-- Problem --
The expected output is each line in the data below that includes the string "postureState".

======== Input

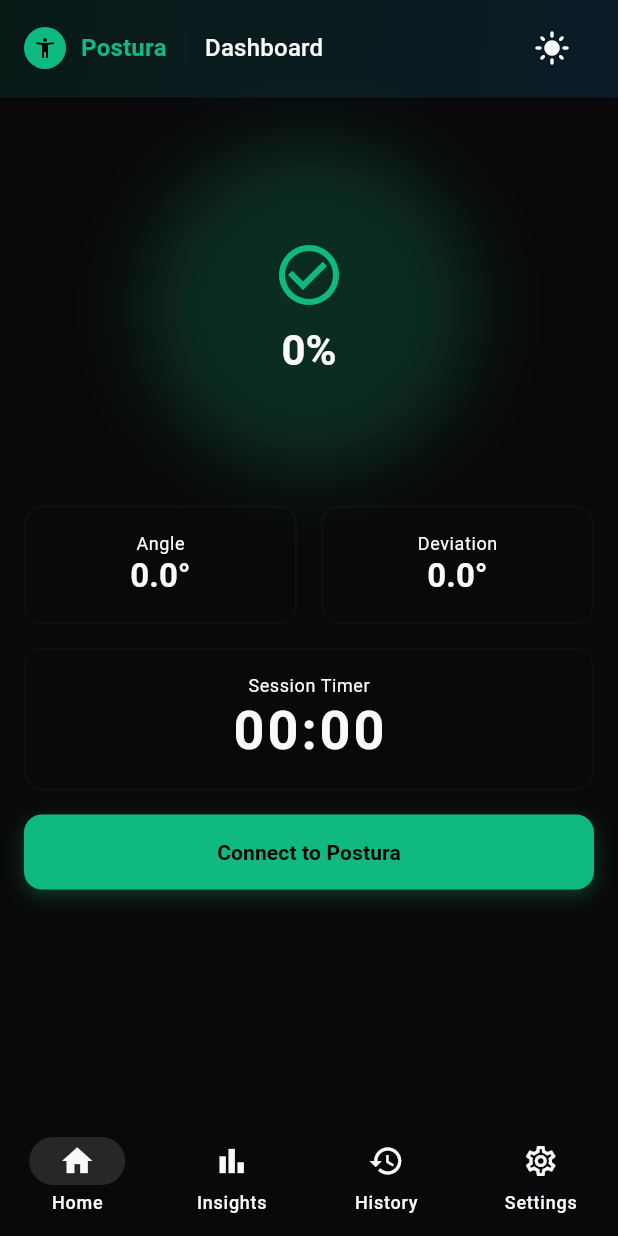
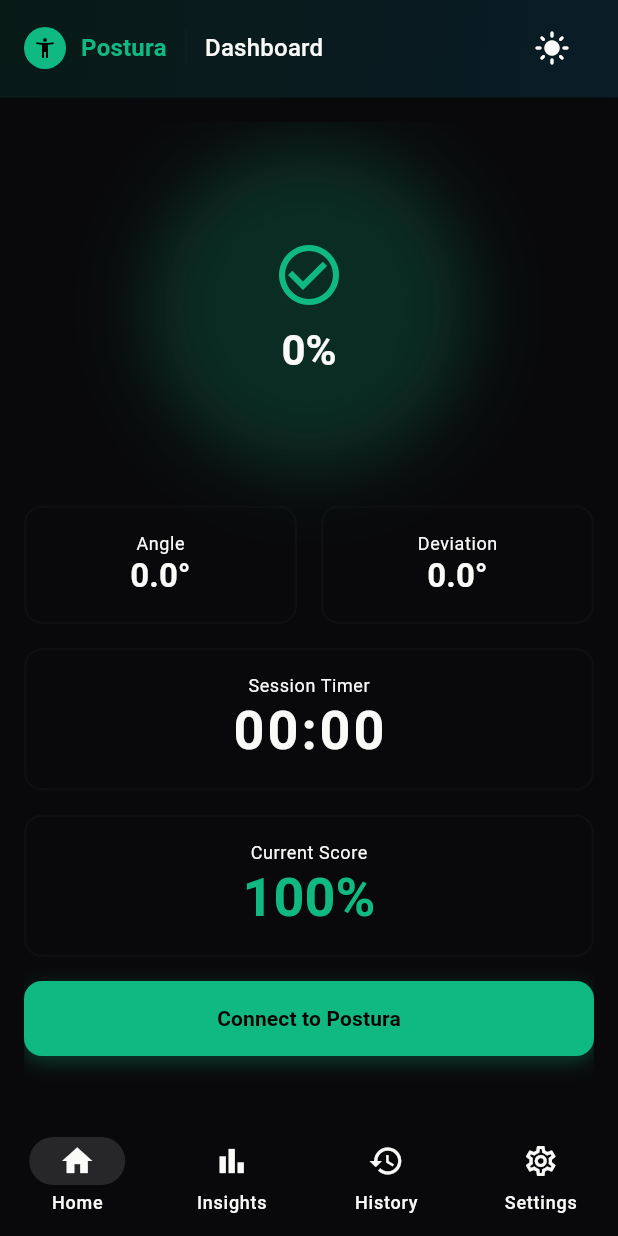
Before and after one commit to samkitwork2233-sys/Postura_Round2, a Flutter app: the screen it shows after launch, after a tap on the "dark mode" icon, on a phone screen of 412 x 824 dp. Run offline on Flutter 3.47's test engine with Material 3 defaults, Android fonts, the phone set to English and light mode, and no system bars; drawn by our look-alikes of toastification; our stand-ins replace fl_chart, flutter_blue_plus, flutter_riverpod, go_router, hive, hive_flutter and 3 more; accounts and stored records are empty.

Commit message:
history and real time score

```diff
--- a/lib/modules/posture/core/posture_provider.dart
+++ b/lib/modules/posture/core/posture_provider.dart
@@ -79,9 +79,16 @@
   }
 
   int get score {
-    final total = goodSeconds + badSeconds;
+    final total = sessionSeconds; // Use total session time
     if (total == 0) return 100;
-    return ((goodSeconds / total) * 100).round();
+
+    // Base score: percentage of time in good posture
+    final double timeScore = (goodSeconds / total) * 100;
+
+    // Penalty: penalize each slouch event
+    final double penalty = slouchCount * 2.0;
+
+    return (timeScore - penalty).clamp(0, 100).round();
   }
 }
 
--- a/lib/shared/components/templates/home_template.dart
+++ b/lib/shared/components/templates/home_template.dart
@@ -14,6 +14,8 @@
   final String angleText;
   final String deviationText;
   final String timerText;
+  final String scoreText;
+  final String labelScore;
   final bool isConnected;
   final String? deviceName;
   final String? deviceAddress;
@@ -30,6 +32,8 @@
     required this.angleText,
     required this.deviationText,
     required this.timerText,
+    required this.scoreText,
+    required this.labelScore,
     required this.isConnected,
     this.deviceName,
     this.deviceAddress,
@@ -139,6 +143,20 @@
           ),
         ),
         const SizedBox(height: AppConstants.spaceMD),
+        // Score Card
+        GlassCard(
+          width: double.infinity,
+          child: Column(
+            children: [
+              Text(labelScore, style: theme.textTheme.bodySmall),
+              Text(scoreText, style: theme.textTheme.displaySmall?.copyWith(
+                fontWeight: FontWeight.bold,
+                color: theme.colorScheme.primary,
+              )),
+            ],
+          ),
+        ),
+        const SizedBox(height: AppConstants.spaceMD),
         // Connect Button
         AnimatedButton(
           onPressed: onConnectPressed,
--- a/lib/shared/constants/strings/home_strings.dart
+++ b/lib/shared/constants/strings/home_strings.dart
@@ -20,5 +20,6 @@
   static const String scanning = "Scanning for Device...";
   static const String searching = "Searching for Postura...";
   static const String connecting = "Connecting...";
+  static const String currentScore = "Current Score";
   static const String connectionError = "Connection Failed. Try again.";
 }
--- a/lib/views/home/home_view.dart
+++ b/lib/views/home/home_view.dart
@@ -36,6 +36,8 @@
         angleText: "${postureState.angle.toStringAsFixed(1)}°",
         deviationText: "${postureState.deviation.toStringAsFixed(1)}°",
         timerText: _formatDuration(postureState.sessionSeconds),
+        scoreText: "${postureState.score}%",
+        labelScore: HomeStrings.currentScore,
         isConnected: postureState.isConnected,
         deviceName: postureState.deviceName,
         deviceAddress: postureState.deviceAddress,
```
Also changed, not shown: lib/modules/posture/services/ble_service.dart (+13 -2 lines).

================

-- Response area --
         angleText: "${postureState.angle.toStringAsFixed(1)}°",
         deviationText: "${postureState.deviation.toStringAsFixed(1)}°",
         timerText: _formatDuration(postureState.sessionSeconds),
+        scoreText: "${postureState.score}%",
         isConnected: postureState.isConnected,
         deviceName: postureState.deviceName,
         deviceAddress: postureState.deviceAddress,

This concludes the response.